Grace Beahm // The Post and Courier
“My first thought is I want him to have retribution,” said Daniel Russell-Einhorn, owner of Afordabike on King Street, about the driver of a van that hit and killed bicyclist Mitchell Hollon.
Bicycling enthusiasts say it's time for stiffer laws and penalties for fatal wrecks after the driver of a van that struck and killed a popular cyclist last week was charged only with a traffic infraction.
"That's it?" a stunned Jason Wilson said Thursday after learning that the driver of an AT&T work van was being charged with improper lane use. "He took a life."
Local bike shop owner Daniel Russell-Einhorn expressed similar sentiments.
"My first thought is I want him to have retribution, I want him to come to justice," Russell-Einhorn said at his Affordabike on King Street.
"On the other hand, I know that as good as it would make somebody feel, I don't think it will make riding bikes any safer."
Charleston police charged van driver Gregory Rupley with improper lane usage in the accident that killed anesthesiologist Mitchell Hollon July 5 on the James Island connector. The morning rush-hour collision sent Hollon over the wall of the westbound lane, 40 feet to the marsh below.
Rupley, 44, of Ashley Hall Road, has a Sept. 1 traffic court date. He faces a $113 penalty and a potential two-point violation on his record, police said.
Charleston Police Traffic Division Lt. Chip Searson said the charge is the closest applicable under state law involving a car-versus-bike accident, fatal or otherwise. Rupley is accused of drifting into the breakdown lane, where he struck Hollon from behind.
The driver showed no "willful or wanton disregard for public safety," Searson said, meaning the only option was to file a traffic infraction.
Section 56-5-1900 of the state code states, "A vehicle shall be driven as nearly as practicable entirely within a single lane and shall not be moved from the lane until the driver has first ascertained that such movement can be made with safety."
Said Searson, "There's no evidence he was impaired by narcotics, or he was intoxicated or traveling at an excessive speed. In South Carolina, when you don't have those, all you have is what the traffic charge is."
Searson said there is evidence that Rupley was using a mobile device around the time of the accident, since an investigation of Rupley's pattern showed activity immediately before Rupley's 911 call.
But since it is not against the law to use a cellular or texting device while driving in South Carolina, no heightened charges were possible, he said.

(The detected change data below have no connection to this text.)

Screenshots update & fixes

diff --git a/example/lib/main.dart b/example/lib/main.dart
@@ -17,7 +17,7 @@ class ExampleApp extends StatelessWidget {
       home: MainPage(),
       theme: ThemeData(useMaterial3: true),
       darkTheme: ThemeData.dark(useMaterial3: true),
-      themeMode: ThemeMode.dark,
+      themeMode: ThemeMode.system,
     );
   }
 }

"I'm sure what happened is he simply took his eyes off the road," he said. "Nearly every accident we have is because of driver inattention."

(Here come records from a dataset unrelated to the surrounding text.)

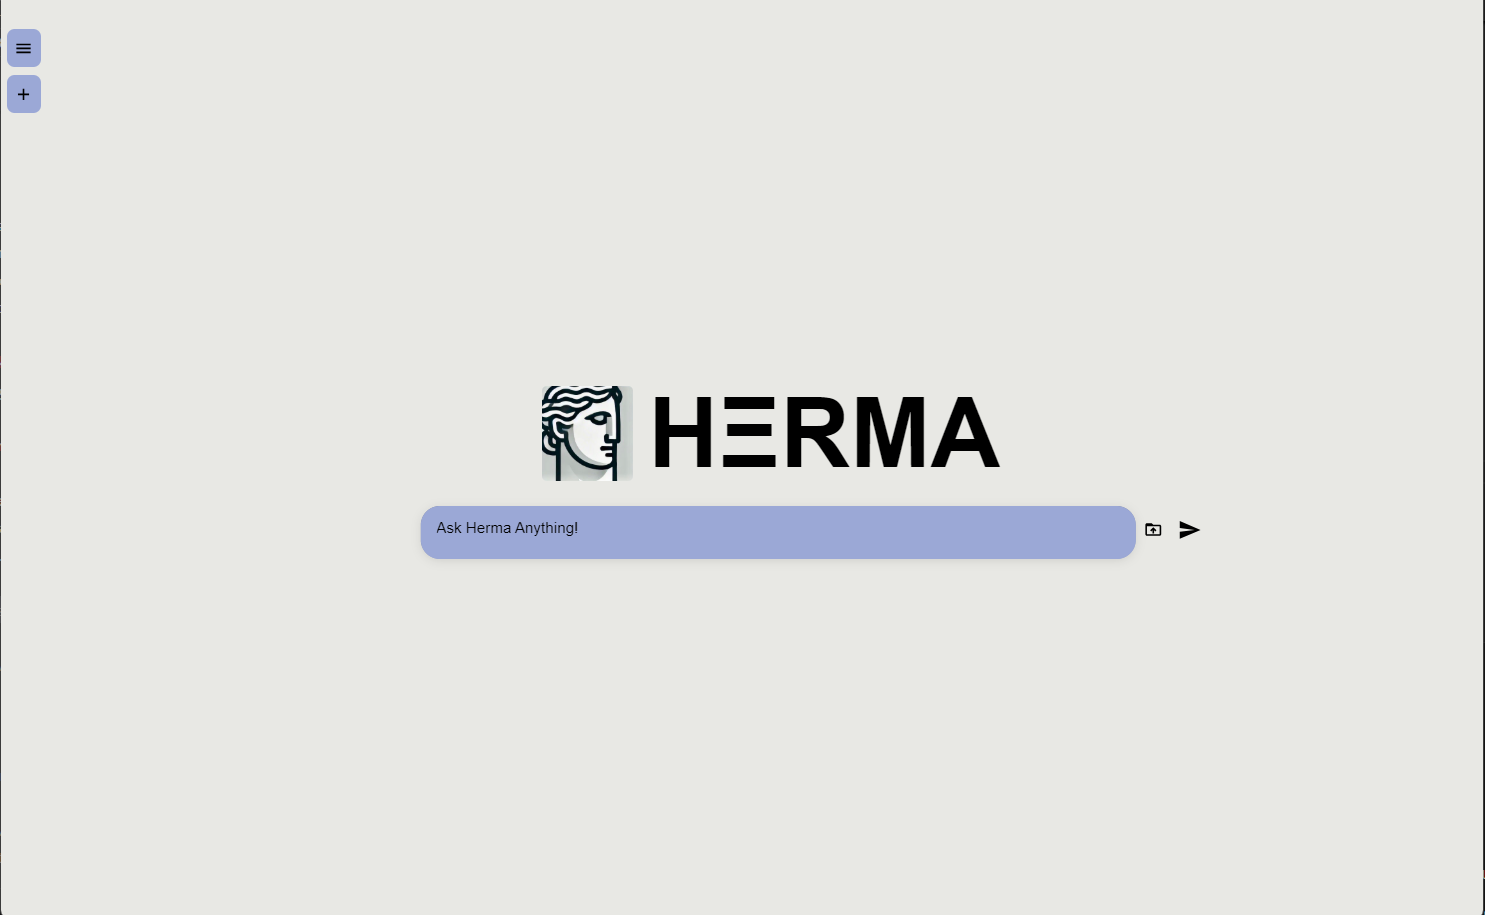
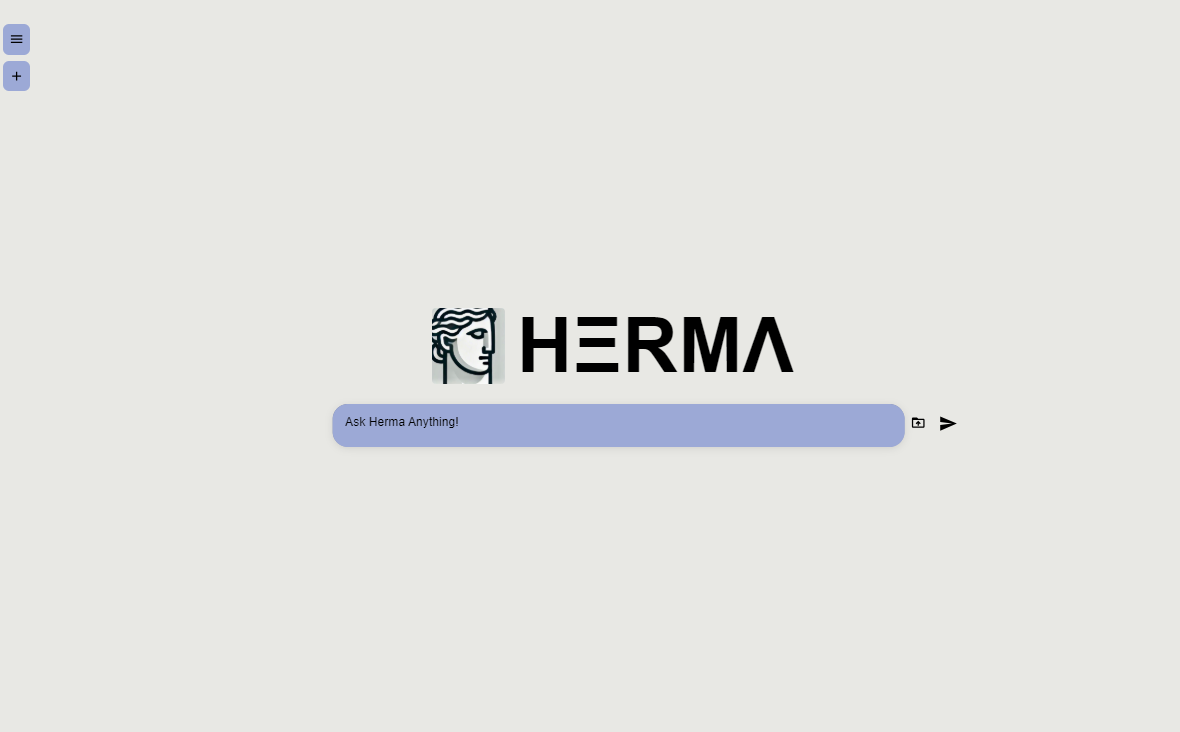
added tips section and made minor aesthetic changes

diff --git a/src/components/Hero.jsx b/src/components/Hero.jsx
@@ -8,10 +8,7 @@ import complexProblemImage from './complex-problem.png';
 
 const Hero = () => {
   const [requirementsOpen, setRequirementsOpen] = useState(false);
-
-  const toggleRequirements = () => {
-    setRequirementsOpen(!requirementsOpen);
-  };
+  const [tipsOpen, setTipsOpen] = useState(false);
 
   const scrollGallery = (direction) => {
     const track = document.getElementById('gallery-track');
@@ -92,12 +89,50 @@ const Hero = () => {
     // window.location.href = downloadUrls[platform];
   };
 
+  const toggleRequirements = () => {
+    setRequirementsOpen(!requirementsOpen);
+    
+    // Update spacer height when requirements are toggled
+    //updateSpacerHeight();
+  };
+  
+  const toggleTips = () => {
+    setTipsOpen(!tipsOpen);
+    
+    // Update spacer height when tips are toggled
+    //updateSpacerHeight();
+  };
+  
+  // Function to update the content spacer height
+  const updateSpacerHeight = () => {
+    const spacer = document.querySelector('.content-spacer');
+    const requirementsContent = document.querySelector('.requirements-content');
+    const tipsContent = document.querySelector('.tips-content');
+    
+    if (requirementsOpen || tipsOpen) {
+      spacer.style.display = 'block';
+      
+      // Determine the tallest content element
+      let height = 0;
+      if (requirementsOpen) {
+        height = Math.max(height, requirementsContent.scrollHeight + 40);
+      }
+      if (tipsOpen) {
+        height = Math.max(height, tipsContent.scrollHeight + 40);
+      }
+      
+      spacer.style.height = height + 'px';
+    } else {
+      spacer.style.display = 'none';
+    }
+  };
+
   return (
     <section className="hero">
       <div className="container hero-content">
-          <h1>The Future is Local</h1>
+          <h1>Privacy is Power</h1>
         <p>
-          Herma is your personal private AI assistant. Herma can analyze your documents, answer your questions, and solve your problems. All without leaving your device. 
+        A local alternative to cloud-based AI
         </p>
 
         <div className="cta-container" id="download">
@@ -116,9 +151,10 @@ const Hero = () => {
           </p>
         </div>
         
-        <div className={`system-requirements-container ${requirementsOpen ? 'requirements-open' : ''}`}>
+        <div className="dropdown-container">
+          <div className={`system-requirements-container ${requirementsOpen ? 'requirements-open' : ''}`}>
             <h3 className="requirements-title" onClick={toggleRequirements}>
-              System Suggestions <span className="requirements-hint">{requirementsOpen ? '▲' : '▼'}</span>
+              System Requirements <span className="requirements-hint">{requirementsOpen ? '▲' : '▼'}</span>
             </h3>
             <div className="requirements-content">
               <div className="requirements-grid">
@@ -143,8 +179,37 @@ const Hero = () => {
                 Herma uses Llama 3.2:1B technology to deliver AI capabilities directly on your device without sending your data to the cloud.
               </div>
             </div>
-        </div>
+          </div>
 
+          <div className={`tips-container ${tipsOpen ? 'tips-open' : ''}`}>
+            <h3 className="tips-title" onClick={toggleTips}>
+              Tips for Herma <span className="tips-hint">{tipsOpen ? '▲' : '▼'}</span>
+            </h3>
+            <div className="tips-content">
+              <div className="tips-grid">
+                <div className="tip-item">
+                  <h4>Be Specific</h4>
+                  <p>Clearly state your problem and provide necessary context for better responses.</p>
+                </div>
+                <div className="tip-item">
+                  <h4>Break Down Complex Tasks</h4>
+                  <p>Split complex requests into smaller, more manageable steps for better results.</p>
+                </div>
+                <div className="tip-item">
+                  <h4>Iterative Refinement</h4>
+                  <p>Follow up with clarifications to refine responses toward your needs.</p>
+                </div>
+                <div className="tip-item">
+                  <h4>Memory Overflow</h4>
+                  <p>Longer chats may decrease response accuracy.</p>
+                </div>
+              </div>
+              <div className="tips-note">
+                Herma's capabilities shine when your prompts are clear, specific, and provide the right context for your question.
+              </div>
+            </div>
+          </div>
+        </div>
         <div className="app-preview-container">
           <div className="app-gallery-wrapper">
             <div className="gallery-controls">

diff --git a/src/components/Hero.css b/src/components/Hero.css
@@ -101,14 +101,26 @@
 }
 
 /* Add these styles to your Hero.css file */
+.dropdown-container {
+  display: flex;
+  flex-direction: row;
+  justify-content: center;
+  align-items: flex-start;
+  gap: var(--margin-m);
+  margin-top: var(--margin-s);
+  width: 100%;
+}
 
-.system-requirements-container {
+.system-requirements-container,
+.tips-container {
   margin-top: var(--margin-l);
   text-align: center;
   position: relative;
+  width: 100%;
 }
 
-.requirements-title {
+.requirements-title,
+.tips-title {
   font-size: calc(var(--h4-size));
   color: var(--highlight-color);
   display: inline-block;
@@ -121,20 +133,23 @@
   z-index: 2;
 }
 
-.requirements-title:hover {
+.requirements-title:hover,
+.tips-title:hover {
   background-color: rgba(0, 0, 0, 0.05);
 }
 
-.requirements-hint {
+.requirements-hint,
+.tips-hint {
   margin-left: 5px;
   font-size: 0.7rem;
   transition: transform 0.3s ease;
 }
 
-.requirements-content {
+.requirements-content,
+.tips-content {
   max-height: 0;
   overflow: hidden;
-  transition: max-height 0.5s ease, opacity 0.3s ease, transform 0.3s ease;
+  transition: max-height 0.3s ease, opacity 0.15s ease, transform 0.15s ease;
   opacity: 0;
   transform: translateY(-10px);
   margin-top: 0;
@@ -153,32 +168,45 @@
   padding: var(--margin-m);
 }
 
-.requirements-grid {
+.tips-container.tips-open .tips-content {
+  max-height: 500px;
+  opacity: 1;
+  transform: translateY(0);
+  margin-top: var(--margin-s);
+  padding: var(--margin-m);
+}
+
+.requirements-grid,
+.tips-grid {
   display: grid;
   grid-template-columns: repeat(2, 1fr);
   gap: var(--margin-m);
 }
 
-.requirement-item {
+.requirement-item,
+.tip-item {
   padding: var(--margin-s);
   background-color: white;
   border-radius: var(--radius-md);
   box-shadow: var(--shadow-sm);
 }
 
-.requirement-item h4 {
-  font-size: calc(var(--h4-size) * 0.8);
+.requirement-item h4,
+.tip-item h4 {
+  font-size: calc(var(--h4-size) * 0.65);
   margin-bottom: 0.5rem;
   color: var(--highlight-color);
 }
 
-.requirement-item p {
-  font-size: 0.9rem;
+.requirement-item p,
+.tip-item p {
+  font-size: 0.75rem;
   margin: 0;
   line-height: 1.4;
 }
 
-.requirements-note {
+.requirements-note,
+.tips-note {
   font-size: 0.85rem;
   text-align: center;
   margin-top: var(--margin-m);
@@ -187,11 +215,11 @@
 }
 
 @media (max-width: 768px) {
-  .requirements-grid {
-      grid-template-columns: 1fr;
+  .requirements-grid,
+  .tips-grid {
+    grid-template-columns: 1fr;
   }
 }
-
 .app-preview-container {
   max-width: 90%;
   margin: var(--margin-xl) auto 0;

diff --git a/src/components/About.jsx b/src/components/About.jsx
@@ -12,8 +12,8 @@ const About = () => {
           <path d="M20 6h-8l-2-2H4c-1.1 0-1.99.9-1.99 2L2 18c0 1.1.9 2 2 2h16c1.1 0 2-.9 2-2V8c0-1.1-.9-2-2-2zm0 12H4V8h16v10z"/>
         </svg>
       ),
-      title: "Document Analysis",
-      description: "Upload PDFs, documents, spreadsheets, and more. Herma can analyze and answer questions about your files."
+      title: "Clear Analysis",
+      description: "Retrieval augmented generated context from documents, chat history, and more allows Herma to provide accurate and efficient responses."
     },
     {
       id: 2,
@@ -23,7 +23,7 @@ const About = () => {
         </svg>
       ),
       title: "Smart Conversations",
-      description: "Herma remembers context and can have natural, helpful conversations about complex topics."
+      description: "Herma combines local LLMs with powerful memory to have helpful conversations about complex topics."
     },
     {
       id: 3,
@@ -33,17 +33,19 @@ const About = () => {
         </svg>
       ),
       title: "Private & Secure",
-      description: "Your conversations and documents stay on your device. Your privacy is our priority."
+      description: "Your conversations and documents stay on your device. No information leaves your control. Your privacy is our priority."
     }
   ];
 
   return (
     <section className="about" id="about">
       <div className="container">
-        <h2>About HΞRMA</h2>
+        <h2>About HΞRMΛ</h2>
         <p className="about-description">
           Herma is an intelligent assistant that helps you find answers, analyze documents, and get things done privately. 
-          With our powerful AI technology, Herma can run entirely on your computer to understand your questions and provide accurate, helpful responses.
+          Currently, you have two choices when using private data with LLMs: 
+          either expose private information to the cloud or use custom locally run LLMs that are expensive, complex, and lack the capabilities of cloud-based models. 
+          By creating a federated data ecosystem for local AI, we aim to lower costs, expand accessibility, and bring the capabilities of cloud-based AI to a local system.
         </p>
         
         <div className="features" id="features">

diff --git a/src/components/About.css b/src/components/About.css
@@ -4,11 +4,12 @@
     background-color: var(--secondary-bg);
     border-top: 2px solid var(--highlight-color);
     display: flex;
+    padding-top: 5rem;
   }
   
   .about h2 {
     font-size: var(--h2-size);
-    margin-bottom: var(--margin-l);
+    margin-bottom: 5rem;
     color: var(--highlight-color);
     text-align: center;
     font-family: Arial, Helvetica, sans-serif;
@@ -17,9 +18,10 @@
   .about-description {
     text-align: center;
     max-width: 800px;
+    font-size: 18px;
     margin: 0 auto var(--margin-xl);
   }
-  
+
   .features {
     display: flex;
     gap: var(--margin-l);

diff --git a/src/pages/Attributions.jsx b/src/pages/Attributions.jsx
@@ -399,7 +399,7 @@ const Attributions = () => {
           <div className="policy-contact">
             <p>
               If you have any questions about third-party software used in this application or our compliance with open source licenses, please contact us at: 
-              <a href="mailto:herma@email.com"> herma@email.com</a>
+              <a href="mailto:herma@email.com"> hermalocal@gmail.com</a>
             </p>
           </div>
           

diff --git a/src/pages/PrivacyPolicy.jsx b/src/pages/PrivacyPolicy.jsx
@@ -162,7 +162,7 @@ const PrivacyPolicy = () => {
               For general inquiries, complaints, questions, or claims concerning the Application, please contact:
             </p>
             <p>
-              <a href="mailto:herma@email.com">herma@email.com</a>
+              <a href="mailto:herma@email.com">hermalocal@gmail.com</a>
             </p>
           </div>
           

diff --git a/src/pages/TermsOfService.jsx b/src/pages/TermsOfService.jsx
@@ -135,7 +135,7 @@ const TermsOfService = () => {
           <div className="policy-contact">
             <p>
               If you have any questions about these Terms, please contact us at: 
-              <a href="mailto:herma@email.com"> herma@email.com</a>
+              <a href="mailto:herma@email.com"> hermalocal@gmail.com</a>
             </p>
           </div>
           

diff --git a/src/components/Header.jsx b/src/components/Header.jsx
@@ -26,7 +26,7 @@ const Header = () => {
         <div className="logo-container">
           <Link to="/" className='logo-container'>
             <img src={HermaLogo} alt="Herma Logo" className="logo"/>
-            <div className="logo-text">HΞRMA</div>
+            <div className="logo-text">HΞRMΛ</div>
           </Link>
         </div>
         

diff --git a/src/components/Footer.jsx b/src/components/Footer.jsx
@@ -47,7 +47,7 @@ const Footer = () => {
           </a>
         </div>
         <div className="copyright">
-        <span className='email'>Contact Us: herma@gmail.com</span>
+        <span className='email'>Contact Us: hermalocal@gmail.com</span>
           &copy; {currentYear} Herma. All rights reserved.
         </div>
       </div>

Charleston attorney David Aylor, who represents Rupley, issued a statement Thursday saying his client had cooperated, turned over his cellphone and computer, and that investigators had ruled out his using a cellphone or texting at the time of the accident.
He later amended his statement to remove the reference to investigators ruling out the use of a cellphone at the time of the incident, saying instead that Rupley told investigators that he was not on the phone at the time of the incident.
"Mr. Rupley is very saddened by the accidental death of Dr. Hollon," the statement added, "and his thoughts and prayers are with Dr. Hollon's family, friends and patients."
There is local precedent of motor vehicle operators receiving relatively light charges in cases involving death.
In May of 2010, Mount Pleasant police decided not to file criminal charges against the driver of an SUV who ran into two motorcyclists at a stop light, killing both. He was cited for traveling too fast for conditions, a minor traffic violation, and paid a fine.
Also last year, 21-year-old Charlotte White was charged with following too closely in an accident that killed noted biking enthusiast Edwin Gardner, 64, while he was riding his bicycle on Montagu Street near Lockwood Boulevard.
She opted for a legal move known as "forfeiting a bond," meaning she did not appear in court on the charges but paid between $100 and $200 to the clerk of court that settled the ticket. She did not admit guilt or contest the allegation, said her attorney, David Michel.
Gedney Howe, the attorney for Hollon's family, said Thursday he would leave the question about the proper charge up to police authorities.
Sharing the road
Other members of the biking community said the minimal charge and Hollon's death should be reasons for local forces to unite behind road improvements and driver education.
Steve Merz, sales manager of the Bicycle Shop on Meeting Street, said immediate responses should include "share the road" signs on major routes, reminding drivers that cyclists may be present. The signs would reinforce safety the same way the universal "deer crossing" sign does in rural areas.
Merz added that the fault for Hollon's death goes higher than that one collision, saying the state has allowed an anti-biking culture. "It's the people who set up the law's fault," he said.
Wendy Hicks, another local recreational cyclist, said student-drivers need to be taught from their earliest behind-the-wheel lessons that the presence of a bike is not license to become aggressive or to question the rights of riders or pedestrians using roadways.
"Public roads are for everyone, not just cars," she said.